Article is Copyright © 2018 by Harvey Frommer.  All rights reserved worldwide






2 thoughts on “Remembering Jackie Robinson

  1. Hi Harvey.
    Jackie was a draft dodger. pulled strings at the Pentagon, left his buddies in Germany to fight the war.
    He was ungrateful. bitched a storm about how rough it was sleeping in buses – while they were sleeping in the mud under their tanks and taking enemy fire for half the pay he was getting.
    The Monarchs owner, JL Wilkinson, was never paid a cent. he could have killed the Dodger deal by suing (Rickey later dropped Irvin like a hot foul ball when Mrs Manley threatened to sue him.) but he said he wouldnt stand in the way of a man who had a chance to better himself. Did Jackie ever thank him? Did Rickey? Instead, Branch called him a racketeer, as any god fearing Methodist should.
    Th Dodgers had six or seven uncannily bad post-seasons, Jackie hit under .200 in three of them. The Curse of Rickey-Robinson?
    Why do New York reporters always leave that side of the story out? Because they dont know it, or because they do know it and they are covering it up?

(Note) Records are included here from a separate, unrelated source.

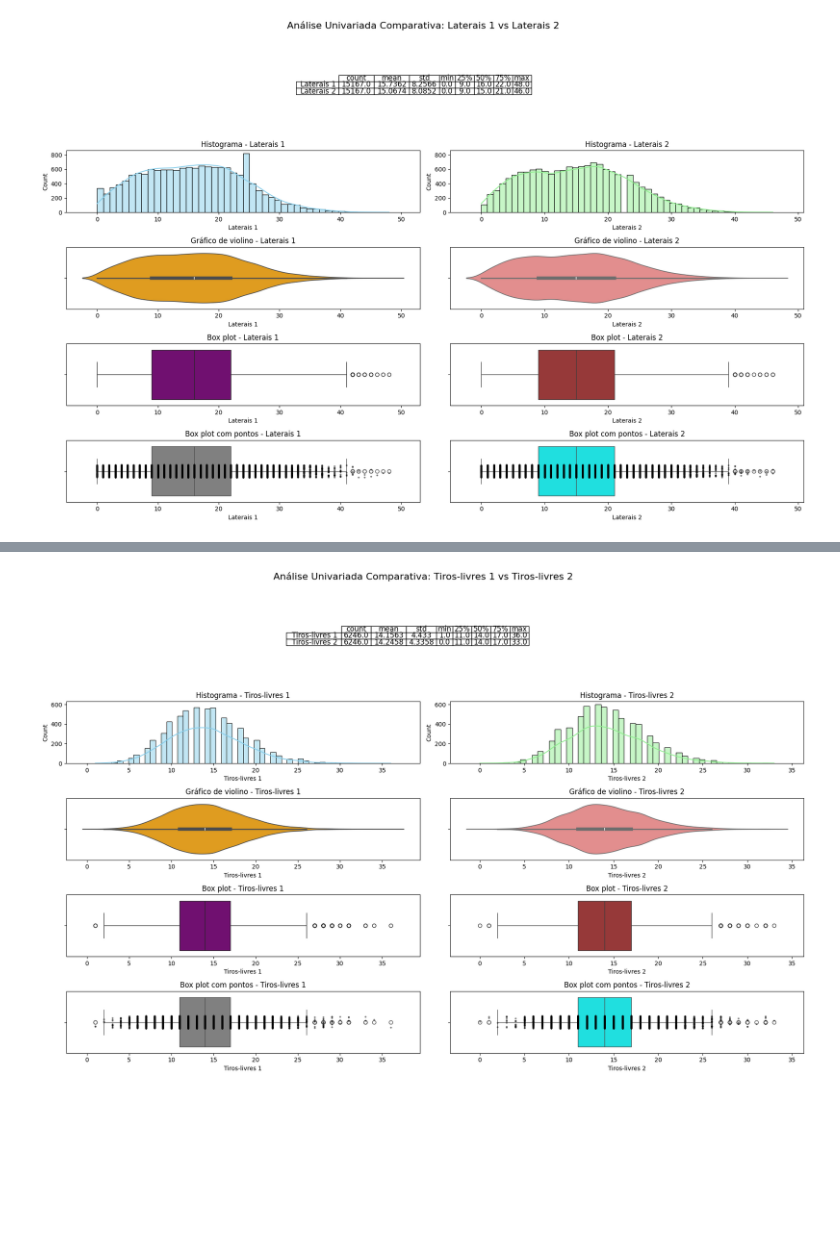
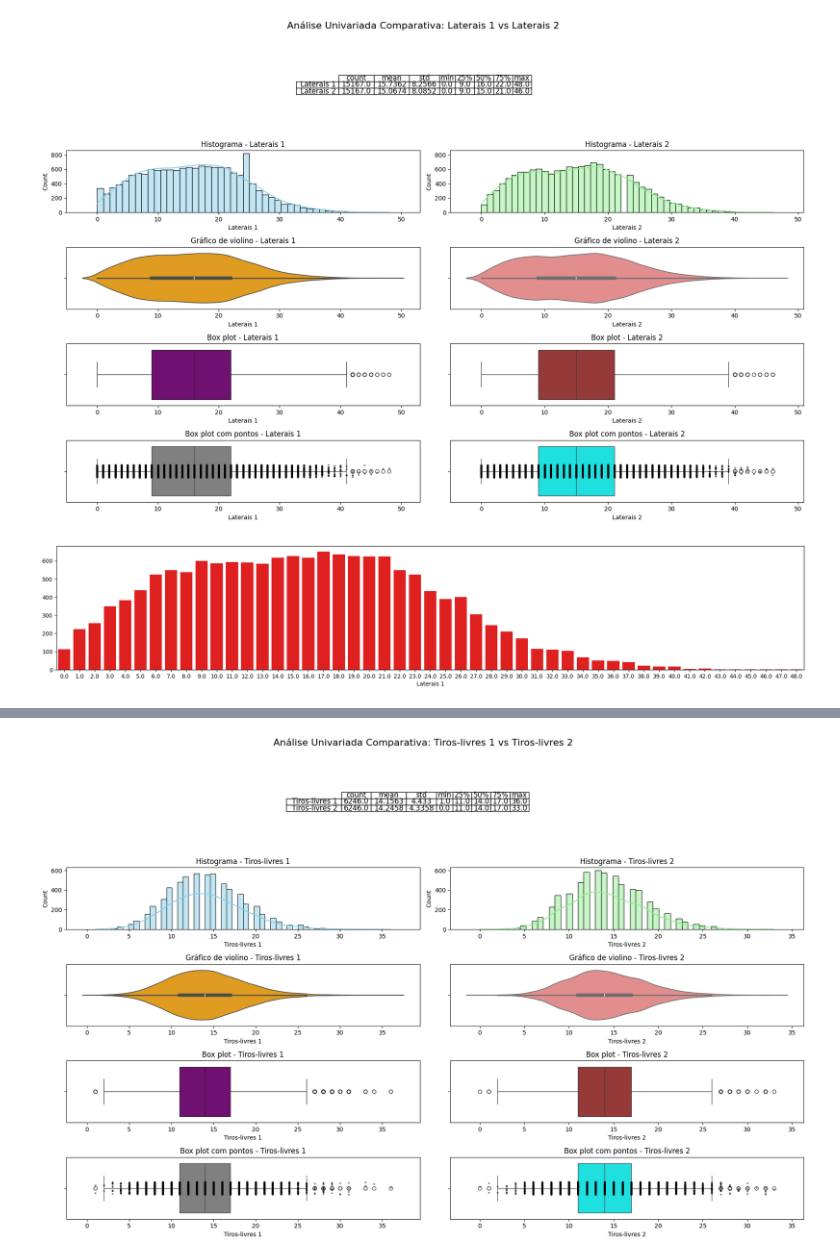
Before and after one commit to carloshnp/PS-2025.1, a Jupyter notebook: data_check.ipynb, the cells around one changed output, grey strips where cells are left out. Cells and saved outputs as stored; diff of their text form; code cells hidden in the pictures; blank space fills up the shorter version.

```diff
--- a/data_check.ipynb
+++ b/data_check.ipynb
@@ -453,3 +468,15 @@ univariada_variavel_numerica(games, ['Tiro de meta 1', 'Tiro de meta 2'])
 univariada_variavel_numerica(games, ['Laterais 1', 'Laterais 2'])
 # %% [output]
 [figure]
+# %%
+laterais_casa = games['Laterais 1'].value_counts().sort_index()
+laterais_fora = games['Laterais 2'].value_counts().sort_index()
+
+plt.figure(figsize=(24, 4))
+sns.barplot(x=laterais_casa.index, y=laterais_casa.values, color='red')
+plt.show()
+
+
+# sns.barplot(x=laterais_fora.index, y=laterais_fora.values, color='red')
+# %% [output]
+[figure, added]
```
Also changed, not shown: parts of 24 cells of this notebook, 1 other file.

  2. I disagree Wes . MLBtraderumors and Fangraphs have stated constantly over the winter that the Dodgers plan to stay under the cap. They have the money but will not go over the cap. Otherwise, Stanton would probably be a Dodger right now. Otherwise, Darvish would be a Dodger right now. Both wanted to play for the Dodgers. Darvish waited until he could wait no more for the Dodgers to find a solution (trade Kemp). The Dodgers found no takers for Kemp. When both of these sites say this regularly I tend to believe them. The cap is real and teams do not want to cross it. Is it because they are waiting until 2018 offseason when Harper, Kershaw and Machado go on the market, I don”t know. What I do know is that in spite of all their cash the Dodgers do not want to go over the cap this off-season. So yes, the only way they get Darvish is by trading Kemp. At least that is what all the experts were saying the last 2 months.

Leave a Reply